This phenomenon, the desire to make a brand statement through the intranet (e.g. values at the top) rather than making it a useful business system for general efficiency (things actually most needed at the top), is bad for intranets and for the end-users. This is how you get red and yellow funny-looking buttons for ”OK” instead of really great usability enhancing graphic design (=a green OK button). This is how your navigation gets confusing and content priorities mismatched. This is how you don’t solve the end-users’ actual work-related needs. In real life, a brand focused intranet often counteract the desire for a positive cultural statement! Having a business system intended for general end-user support and efficiency not focusing on efficiency and task management sends a negative signal in the organisation.
If you have a Brand design focused owner, stakeholder or a steering committee—how should you, intranet manager, counter this?
In general, I think we need to constantly remind everyone the intranet is a real business system and not a brochure.
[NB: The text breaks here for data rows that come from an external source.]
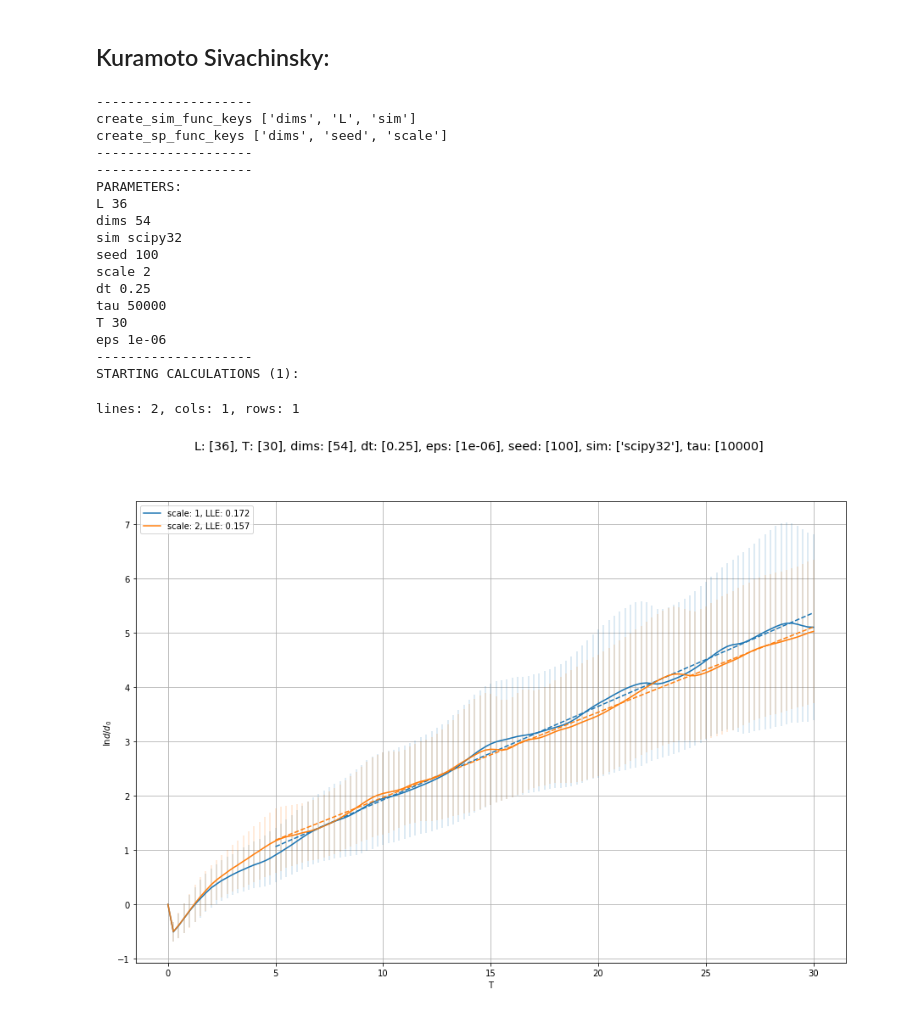
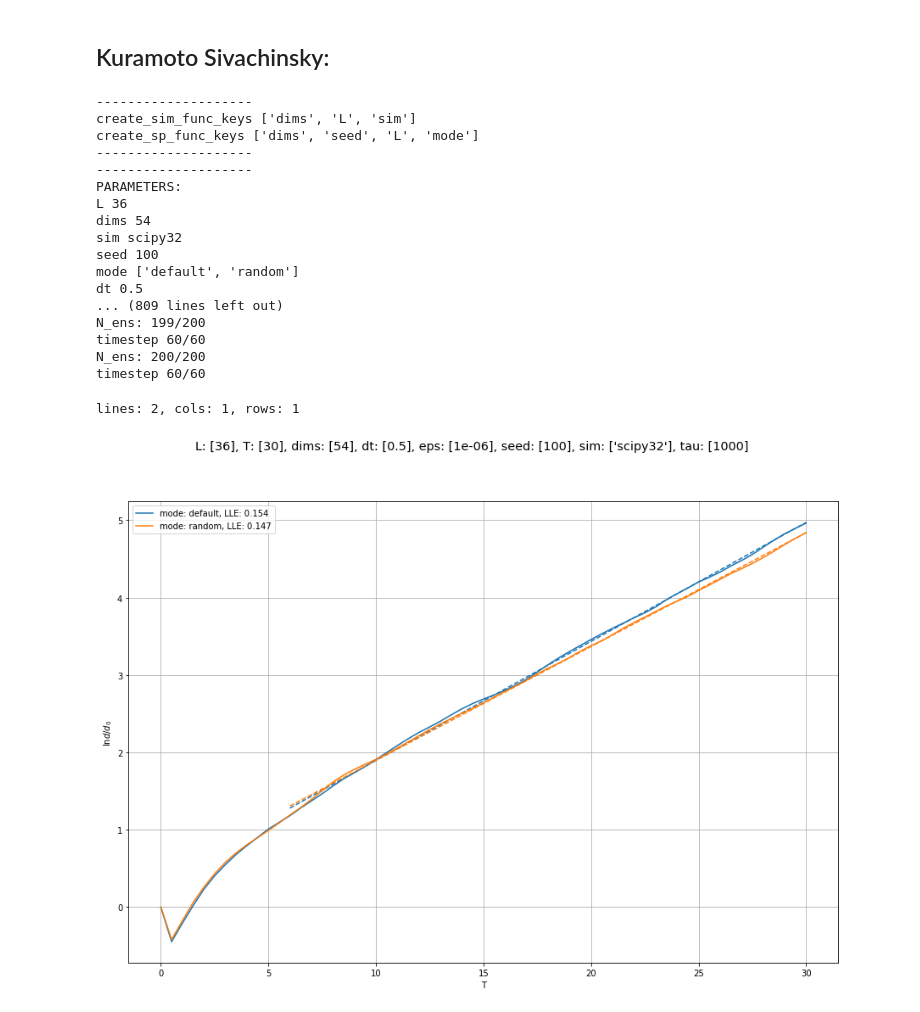
Before and after one commit to baurse/rescomp, a Jupyter notebook: bin/lyapunov_exponents_testing/Trajectory_Divergence_Simulations.ipynb, the cells around one changed output. Cells and saved outputs as stored; diff of their text form; code cells hidden in the pictures.

```diff
--- a/bin/lyapunov_exponents_testing/Trajectory_Divergence_Simulations.ipynb
+++ b/bin/lyapunov_exponents_testing/Trajectory_Divergence_Simulations.ipynb
@@ -20,7 +23,7 @@ compare trajectory divergence for:
 ### Define path here:
 # %%
 prepath = "C:/Users\Dennis\Documents\FILES&INFO\WISSEN\STUDIUM\Master LMU\Masterthesis\LyapunovExponentsSimulations"
-exp_name_both = "all_sims_0602"
+exp_name_prefix = "all_sims_0602"
 # %% [markdown]
 ## Lorenz:
 # %%
@@ -325,26 +321,27 @@ create_sp_func_keys = ["dims", "seed", "scale"]
 # create the parameter dict to define the experiment:
 parameter_dict = {
     "L": 36,
-    "dims": [ 54],
+    "dims": [54],
     "sim": ["scipy32", ], # , "Bhatt", "Pathak", "rkstiffE1", "numpy", "numpy32", "numpy64",
     "seed": 100,
-    "scale": [2],
+    "mode": ["default", "random"],
+    # "scale": [2],
 
-    "dt": [0.25],
-    "tau": [50000],
+    "dt": [0.5],
+    "tau": [1000],
     "T": 30,
 
     "eps":  [1e-6]
 }
 # define Ndims and Nens
-Ndims = 10
-Nens = 10
+Ndims = 2
+Nens = 200
 
 # define saving:
 save = True
 
-div_name = "_KS4"
-exp_name_div = exp_name_both + div_name
+div_name = "_KS7"
+exp_name_div = exp_name_prefix + div_name
 
 # other parameters:
 get_info = True
@@ -356,7 +353,7 @@ out_div = simt.compare_simulations_div(create_sim_func, create_sp_func, create_s
 # %% [output]
 --------------------
 create_sim_func_keys ['dims', 'L', 'sim']
-create_sp_func_keys ['dims', 'seed', 'scale']
+create_sp_func_keys ['dims', 'seed', 'L', 'mode']
 --------------------
 --------------------
 PARAMETERS:
@@ -364,43 +361,43 @@ L 36
 dims 54
 sim scipy32
 seed 100
-scale 2
-dt 0.25
-tau 50000
-T 30
-eps 1e-06
---------------------
-STARTING CALCULATIONS (1):
+mode ['default', 'random']
+dt 0.5
+... (809 lines left out)
+N_ens: 199/200
+timestep 60/60
+N_ens: 200/200
+timestep 60/60
 # %%
 plot_func = simt.plot_div_file
 
-zs = ["scale"]
+zs = ["mode"]
 xs = []
 ys = []
 
 # simt.plot_div_file kwargs
 mean_axs = "all"
-show_error = 1
+show_error = 0
 dim_index = None
 ens_index = None
 
 include_fit = 1
-t_min = 5
+t_min = 6
 t_max = 30
 
 include_fit_qr = 0
 t_min_qr = 5
 t_max_qr = 30
 
 subfigsize = (15, 10)
 xlims = None # (0,10)
 ylims = None # (-1, 10)
 
 simt.plot_experiment(plot_func, prepath, exp_name_div, zs=zs, xs=xs, ys=ys, subfigsize=subfigsize, xlims=xlims,
                      ylims=ylims,
                      mean_axs=mean_axs, show_error=show_error,
                  rel_dist=True, include_fit=include_fit, dim_index=dim_index, ens_index=ens_index,
             t_min=t_min, t_max=t_max, include_fit_qr=include_fit_qr, t_min_qr=t_min_qr, t_max_qr=t_max_qr)
 # %% [output]
 lines: 2, cols: 1, rows: 1
-[figure, old version]
+[figure, new version]
```
Also changed, not shown: parts of 7 cells of this notebook, 2 other files.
A good needs analysis (what content is most important?) combined with real end-user tests (how do users succeed using the most important content?), perhaps recorded and shown to decision makers, often help explain the importance of GUI design. I also think we need to educate our organisations about graphic design and use more of general design frameworks and best web practice.
A framework I really like is the Bootstrap component library. For example, look at the buttons and the great GUI design focus they have.
Here red is danger and yellow is warning, much like the traffic sign philosophy. I like!
Perhaps the ideal way would be to develop a new intranet with the Bootstrap framework throughout the whole project and only in the last project phase inject a light Brand design ”skin”, never so much that it gets in the way of the vastly more important GUI design objects? Then you could A-B-test the Bootstrap version against the adjusted version and see if and when the company brand starts to affect the intranet GUI design negatively. I’d love to one day build an intranet this way!
Blog post addition Aug 2019: I’m actually creating a Bootstrap-based concept intranet on my spare time! Read about it here.
More to read: The 8 types of graphic design